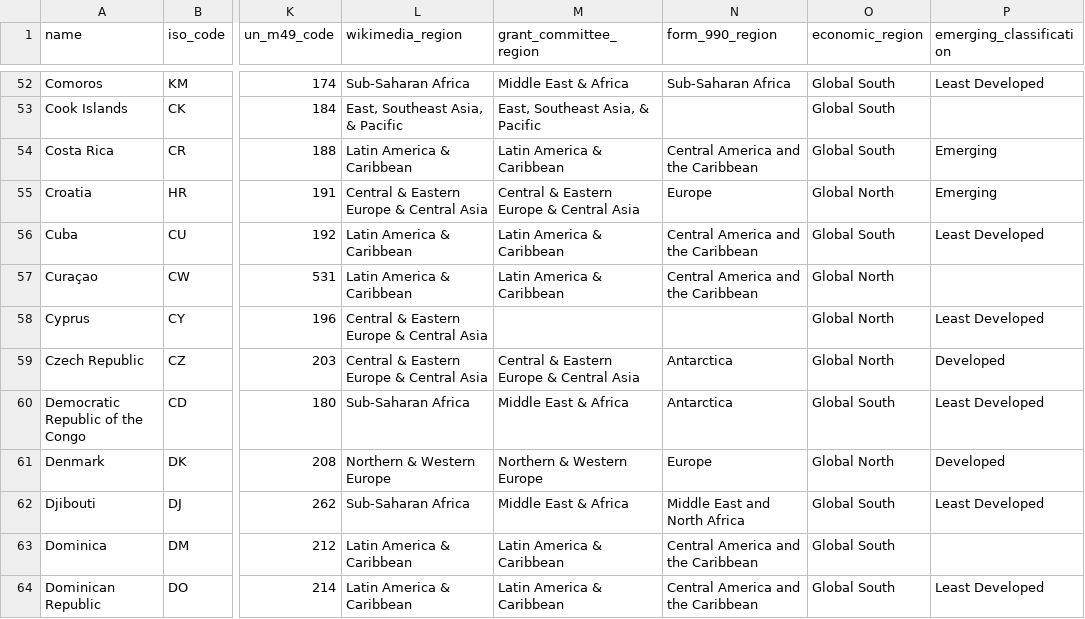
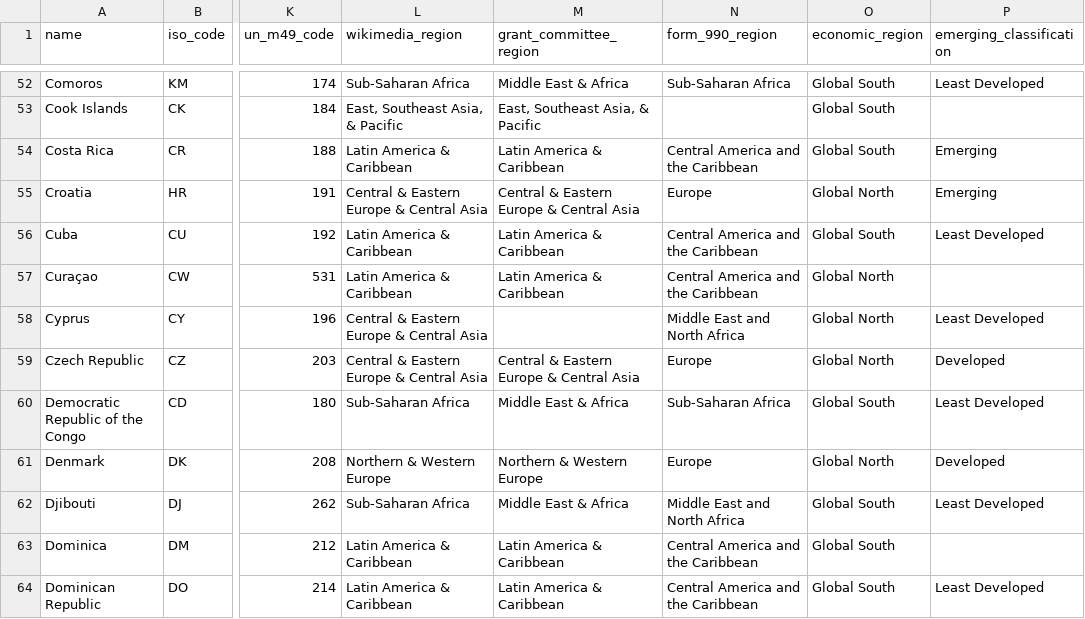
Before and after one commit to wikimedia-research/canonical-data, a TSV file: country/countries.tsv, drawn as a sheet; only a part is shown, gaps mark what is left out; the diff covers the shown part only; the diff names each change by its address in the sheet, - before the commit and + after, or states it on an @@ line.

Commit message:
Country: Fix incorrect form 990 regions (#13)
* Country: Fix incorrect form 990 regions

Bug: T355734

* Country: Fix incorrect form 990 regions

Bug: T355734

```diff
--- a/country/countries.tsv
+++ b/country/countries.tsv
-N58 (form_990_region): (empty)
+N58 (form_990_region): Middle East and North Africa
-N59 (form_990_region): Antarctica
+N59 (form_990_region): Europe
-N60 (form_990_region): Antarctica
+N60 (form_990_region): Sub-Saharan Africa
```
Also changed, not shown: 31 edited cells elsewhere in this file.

========================================

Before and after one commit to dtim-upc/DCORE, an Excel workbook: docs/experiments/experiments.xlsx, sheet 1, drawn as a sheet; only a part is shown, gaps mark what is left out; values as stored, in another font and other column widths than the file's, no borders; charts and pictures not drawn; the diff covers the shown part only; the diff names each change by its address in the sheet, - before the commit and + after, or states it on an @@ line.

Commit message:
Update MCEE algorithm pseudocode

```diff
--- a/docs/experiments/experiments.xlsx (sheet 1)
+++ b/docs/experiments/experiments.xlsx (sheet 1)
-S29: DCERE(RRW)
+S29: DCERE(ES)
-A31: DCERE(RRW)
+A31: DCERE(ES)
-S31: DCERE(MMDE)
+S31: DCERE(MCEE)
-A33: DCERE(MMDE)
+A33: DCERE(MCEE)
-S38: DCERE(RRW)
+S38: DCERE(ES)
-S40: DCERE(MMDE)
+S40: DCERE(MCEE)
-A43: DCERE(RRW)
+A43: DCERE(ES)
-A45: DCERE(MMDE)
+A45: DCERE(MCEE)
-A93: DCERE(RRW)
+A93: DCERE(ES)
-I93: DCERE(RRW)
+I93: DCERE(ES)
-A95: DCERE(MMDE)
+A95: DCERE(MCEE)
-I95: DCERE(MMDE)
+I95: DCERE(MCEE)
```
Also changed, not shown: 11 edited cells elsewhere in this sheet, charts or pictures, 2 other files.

========================================

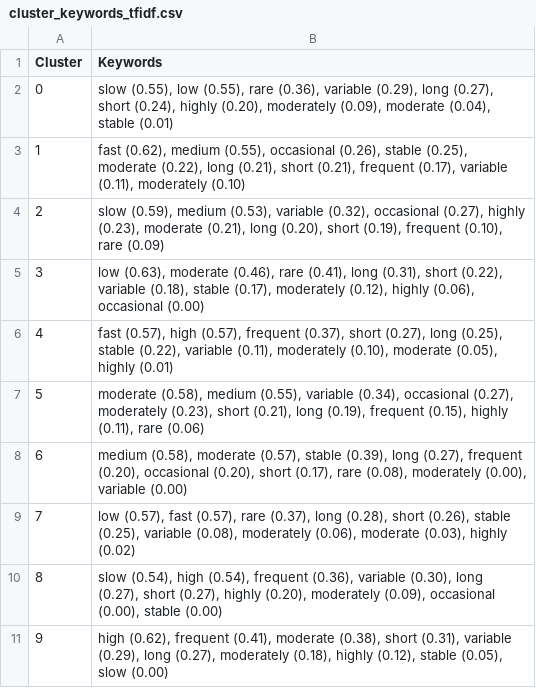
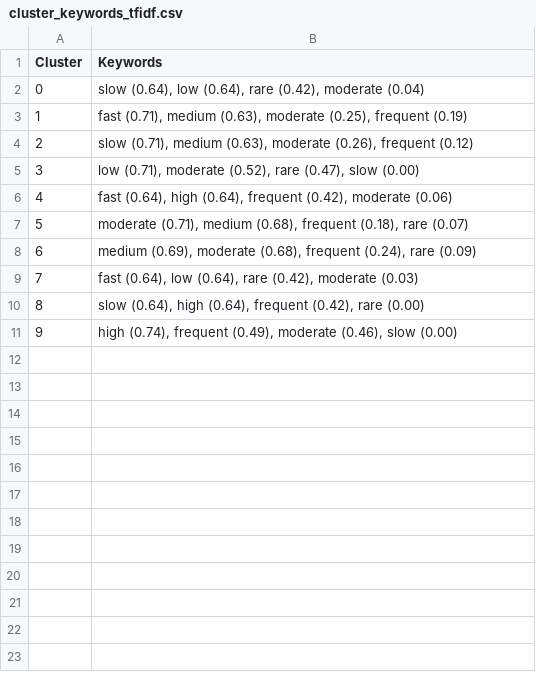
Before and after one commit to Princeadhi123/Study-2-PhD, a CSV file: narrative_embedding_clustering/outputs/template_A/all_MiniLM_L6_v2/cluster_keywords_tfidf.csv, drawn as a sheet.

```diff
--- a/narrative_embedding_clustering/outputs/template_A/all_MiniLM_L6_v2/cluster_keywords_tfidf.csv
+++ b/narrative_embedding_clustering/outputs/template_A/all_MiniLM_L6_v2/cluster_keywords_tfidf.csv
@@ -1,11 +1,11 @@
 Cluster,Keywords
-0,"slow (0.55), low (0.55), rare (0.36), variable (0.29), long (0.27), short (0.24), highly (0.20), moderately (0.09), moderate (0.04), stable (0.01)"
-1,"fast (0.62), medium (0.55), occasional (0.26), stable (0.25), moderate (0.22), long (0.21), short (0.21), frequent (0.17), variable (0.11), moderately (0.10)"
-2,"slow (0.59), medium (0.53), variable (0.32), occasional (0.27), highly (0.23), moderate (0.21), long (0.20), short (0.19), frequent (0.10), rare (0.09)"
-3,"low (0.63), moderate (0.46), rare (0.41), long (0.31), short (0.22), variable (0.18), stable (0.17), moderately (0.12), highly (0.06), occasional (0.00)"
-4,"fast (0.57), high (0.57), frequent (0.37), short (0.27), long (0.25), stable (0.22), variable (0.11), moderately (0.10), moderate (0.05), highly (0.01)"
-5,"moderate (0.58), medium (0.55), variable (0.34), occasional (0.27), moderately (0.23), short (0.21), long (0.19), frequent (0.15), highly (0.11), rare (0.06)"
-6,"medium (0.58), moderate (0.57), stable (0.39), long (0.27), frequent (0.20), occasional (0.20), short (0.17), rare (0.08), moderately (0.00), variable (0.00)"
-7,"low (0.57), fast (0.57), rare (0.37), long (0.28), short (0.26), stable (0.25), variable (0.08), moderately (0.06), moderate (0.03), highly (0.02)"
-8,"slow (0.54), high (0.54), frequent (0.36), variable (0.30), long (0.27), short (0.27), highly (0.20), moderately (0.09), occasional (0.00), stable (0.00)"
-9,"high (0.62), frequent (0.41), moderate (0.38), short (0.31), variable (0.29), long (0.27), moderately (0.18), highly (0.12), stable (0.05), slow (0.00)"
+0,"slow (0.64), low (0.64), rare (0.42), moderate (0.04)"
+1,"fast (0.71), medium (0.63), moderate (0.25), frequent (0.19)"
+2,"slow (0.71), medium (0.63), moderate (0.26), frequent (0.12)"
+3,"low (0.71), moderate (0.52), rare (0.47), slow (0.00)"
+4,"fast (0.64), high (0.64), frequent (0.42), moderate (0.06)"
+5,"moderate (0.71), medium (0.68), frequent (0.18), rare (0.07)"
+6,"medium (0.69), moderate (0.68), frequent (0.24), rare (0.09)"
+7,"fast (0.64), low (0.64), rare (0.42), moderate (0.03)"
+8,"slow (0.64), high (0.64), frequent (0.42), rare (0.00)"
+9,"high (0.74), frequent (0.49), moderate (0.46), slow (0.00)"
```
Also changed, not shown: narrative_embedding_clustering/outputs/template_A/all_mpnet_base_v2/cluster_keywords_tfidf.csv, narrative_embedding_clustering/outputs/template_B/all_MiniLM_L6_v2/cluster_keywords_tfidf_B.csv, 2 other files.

========================================

__TASK INSTRUCTIONS__. Your task is to retype the entries verbatim, starting with the line that holds "Update MCEE algorithm pseudocode" and stopping after the line that holds "Also changed, not shown: 11".

__OUTPUT OF THE TASK__.
Update MCEE algorithm pseudocode

```diff
--- a/docs/experiments/experiments.xlsx (sheet 1)
+++ b/docs/experiments/experiments.xlsx (sheet 1)
-S29: DCERE(RRW)
+S29: DCERE(ES)
-A31: DCERE(RRW)
+A31: DCERE(ES)
-S31: DCERE(MMDE)
+S31: DCERE(MCEE)
-A33: DCERE(MMDE)
+A33: DCERE(MCEE)
-S38: DCERE(RRW)
+S38: DCERE(ES)
-S40: DCERE(MMDE)
+S40: DCERE(MCEE)
-A43: DCERE(RRW)
+A43: DCERE(ES)
-A45: DCERE(MMDE)
+A45: DCERE(MCEE)
-A93: DCERE(RRW)
+A93: DCERE(ES)
-I93: DCERE(RRW)
+I93: DCERE(ES)
-A95: DCERE(MMDE)
+A95: DCERE(MCEE)
-I95: DCERE(MMDE)
+I95: DCERE(MCEE)
```
Also changed, not shown: 11 edited cells elsewhere in this sheet, charts or pictures, 2 other files.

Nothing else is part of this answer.